How to Consolidate My Mortgage Bills
Do you have two or more mortgages? A home mortgage and a home equity loan or a home equity line of credit? More mortgage bills than you can keep track of? Then you should consider mortgage consolidation.
Home loan consolidation isn't possible for everyone, but if it is possible for you, you could reduce your total monthly payments, reduce your interest rate, and simplify your payments every month. You'll also ensure that you don't miss out of any tax deductions because you couldn't keep track of all the interest statements. Here are the basics you need to know if you're considering consolidating.
What is mortgage consolidation?
Mortgage consolidation is actually mortgage refinance. In most cases, you'll refinance both your first and second mortgages into a single first mortgage. If you have a home equity line of credit with a balance, you can opt to refinance it with the other loans, or you can keep it separate so you can continue to tap the funds when necessary.

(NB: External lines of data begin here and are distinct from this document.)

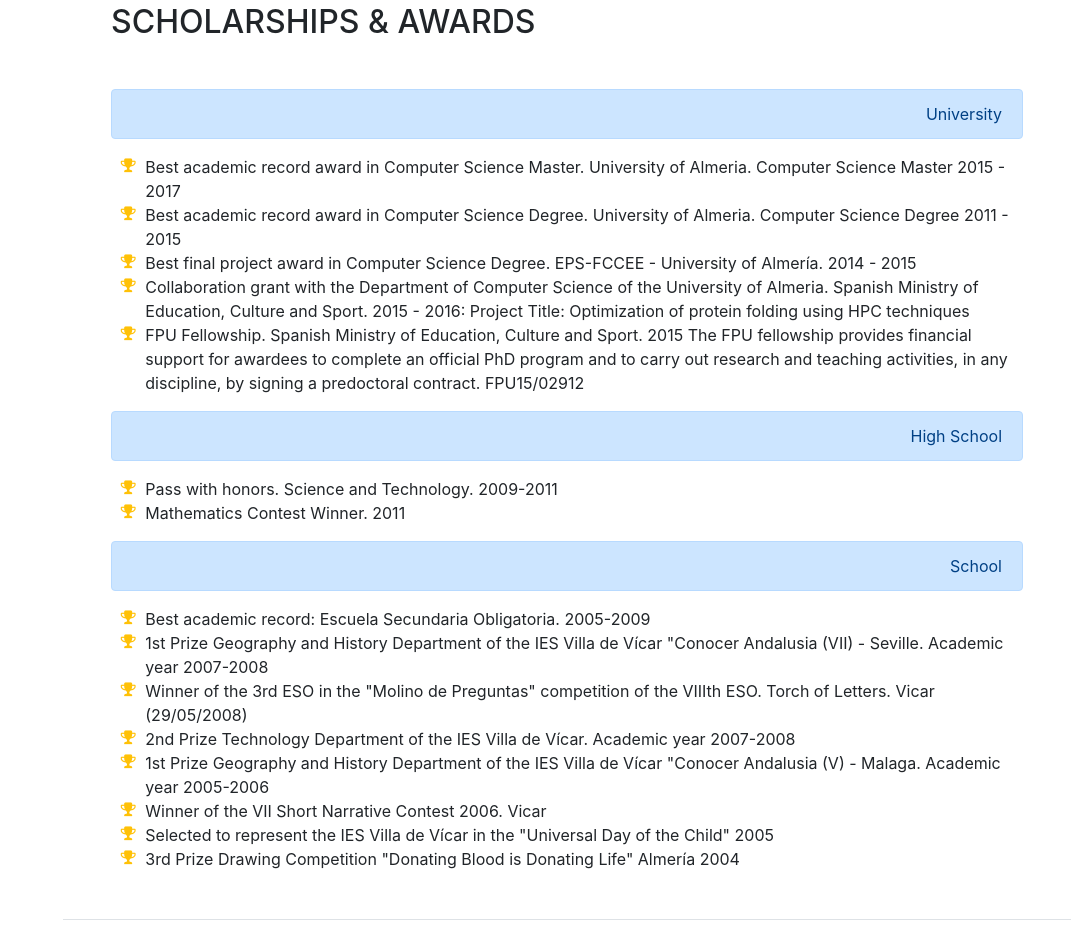
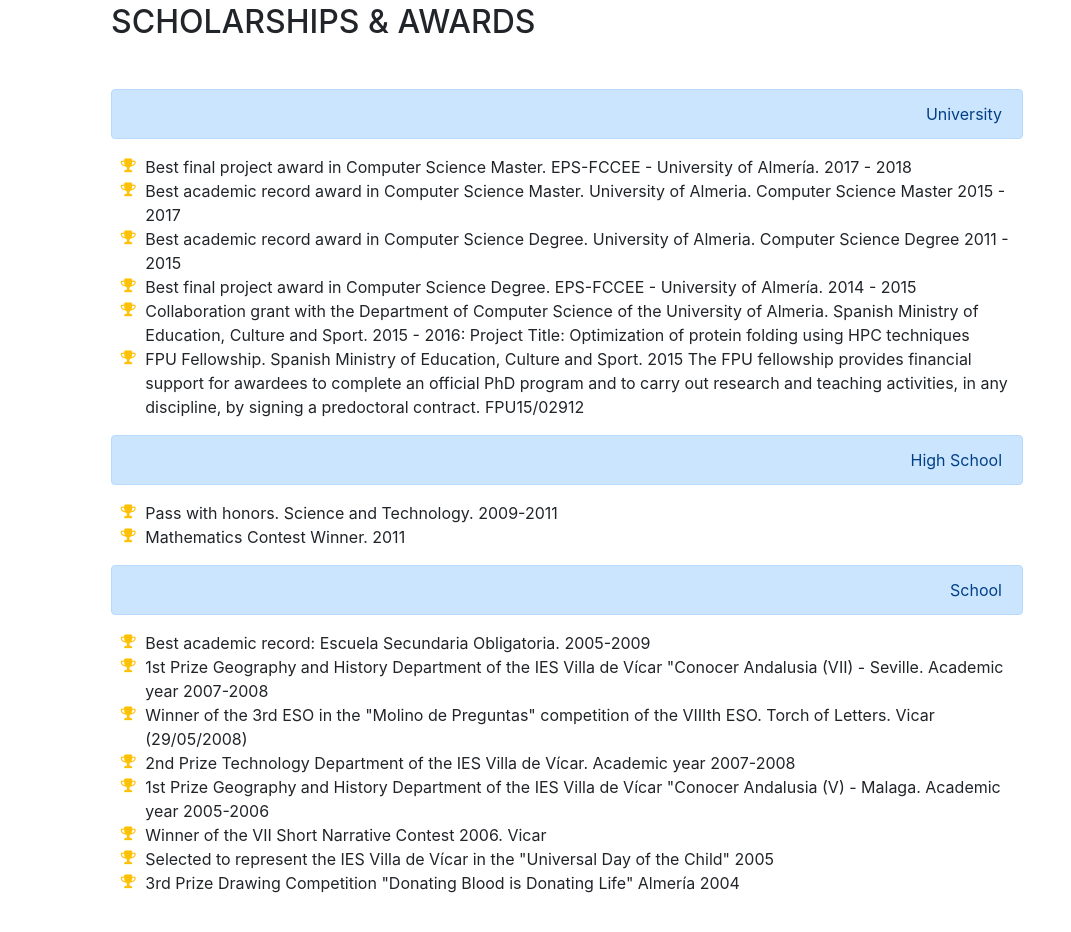
Before and after one commit to savinspm/TIC-146-Personal-Website, a website with bundled scripts: page index.html in a window 1280 px wide. Shown: the part 7122-8054 px from the top of the page, without its empty margins (209-1280 px from the left). Built offline with nearby package versions, Linux system fonts and the light colour scheme; a web font is replaced by a local one.

Commit message:
updating a new award TFM best project

```diff
--- a/index.html
+++ b/index.html
@@ -441,6 +441,9 @@
             <ul class="fa-ul mb-0">
                 <li>
                     <i class="fa-li fa fa-trophy text-warning"></i>
+                    Best final project award in Computer Science Master. EPS-FCCEE - University of Almería. 2017 - 2018
+                <li>
+                    <i class="fa-li fa fa-trophy text-warning"></i>
                   Best academic record award in Computer Science Master. University of Almeria. Computer Science Master 2015 - 2017
                 <li>
                   <i class="fa-li fa fa-trophy text-warning"></i>
```
Also changed, not shown: index_es.html (+3 -0 lines).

How do I qualify to consolidate my mortgage bills?
Follow these four steps to determine whether you qualify for consolidation:

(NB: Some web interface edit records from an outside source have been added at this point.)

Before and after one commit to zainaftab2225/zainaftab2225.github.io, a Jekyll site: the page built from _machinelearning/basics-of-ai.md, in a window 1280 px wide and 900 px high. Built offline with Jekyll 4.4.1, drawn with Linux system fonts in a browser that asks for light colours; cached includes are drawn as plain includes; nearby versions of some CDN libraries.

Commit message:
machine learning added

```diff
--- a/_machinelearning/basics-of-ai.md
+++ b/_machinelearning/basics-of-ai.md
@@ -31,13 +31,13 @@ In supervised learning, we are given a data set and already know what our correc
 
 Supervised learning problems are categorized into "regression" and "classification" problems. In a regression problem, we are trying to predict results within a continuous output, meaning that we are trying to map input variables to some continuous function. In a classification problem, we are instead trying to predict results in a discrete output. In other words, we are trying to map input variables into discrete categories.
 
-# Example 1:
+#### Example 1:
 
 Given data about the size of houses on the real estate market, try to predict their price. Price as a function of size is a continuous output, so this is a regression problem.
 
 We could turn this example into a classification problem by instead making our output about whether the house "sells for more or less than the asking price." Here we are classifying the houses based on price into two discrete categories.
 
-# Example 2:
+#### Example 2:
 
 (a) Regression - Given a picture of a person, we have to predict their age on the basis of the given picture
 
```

- Total up the balances of all the home loan bills you're considering consolidating.
- Determine the approximate value of your home. Use a real estate Web site or Zillow.com to find sales within the last month in your local area for homes similar to yours. If you can't find any, check the prices for homes currently for sale. Use that to determine a ballpark figure. If your total balance is 80% of that figure or less, you should be able to refinance. If it's more than 80% but less than 100%, you may qualify at a higher interest rate. If you owe more than 100% of the value of your home, you probably won't qualify to refinance.
- Check your credit reports and score. Remove any errors on your report.
- Apply for a mortgage refinance loan at a few banks. Carefully review the fees, interest rate, and costs for each offer, and then make your selection.
How is mortgage consolidation different from other forms of consolidation? Unlike many other forms of loan or bill consolidation, you're only including home loans in the refinance. Because of this, you shouldn't see an increase in your total loan balance, except a few thousand dollars if you roll closing costs into the loan. Other forms of consolidation add unrelated debts to your mortgage balance, which increases the total loan balance.
You may pay more fees with a home refinance than with other forms of debt consolidation, however. Home refinance loans require appraisals and other closing costs that student loan consolidations and credit card balance transfers don't.
Does home refinance put my home at risk?
If you're currently able to afford your payments for all your home loans, then mortgage consolidation via a home refinance won't put your home at additional risk for default. Consolidating all your home loans into one loan with one monthly payment may even save you a little money every month.
However, if your home loan balances total more than the value of your home and you can't afford the current payments, then your home may already be at risk.
If you have too many mortgages and think you're probably overpaying on interest, consider mortgage consolidation today. You'll be glad you did.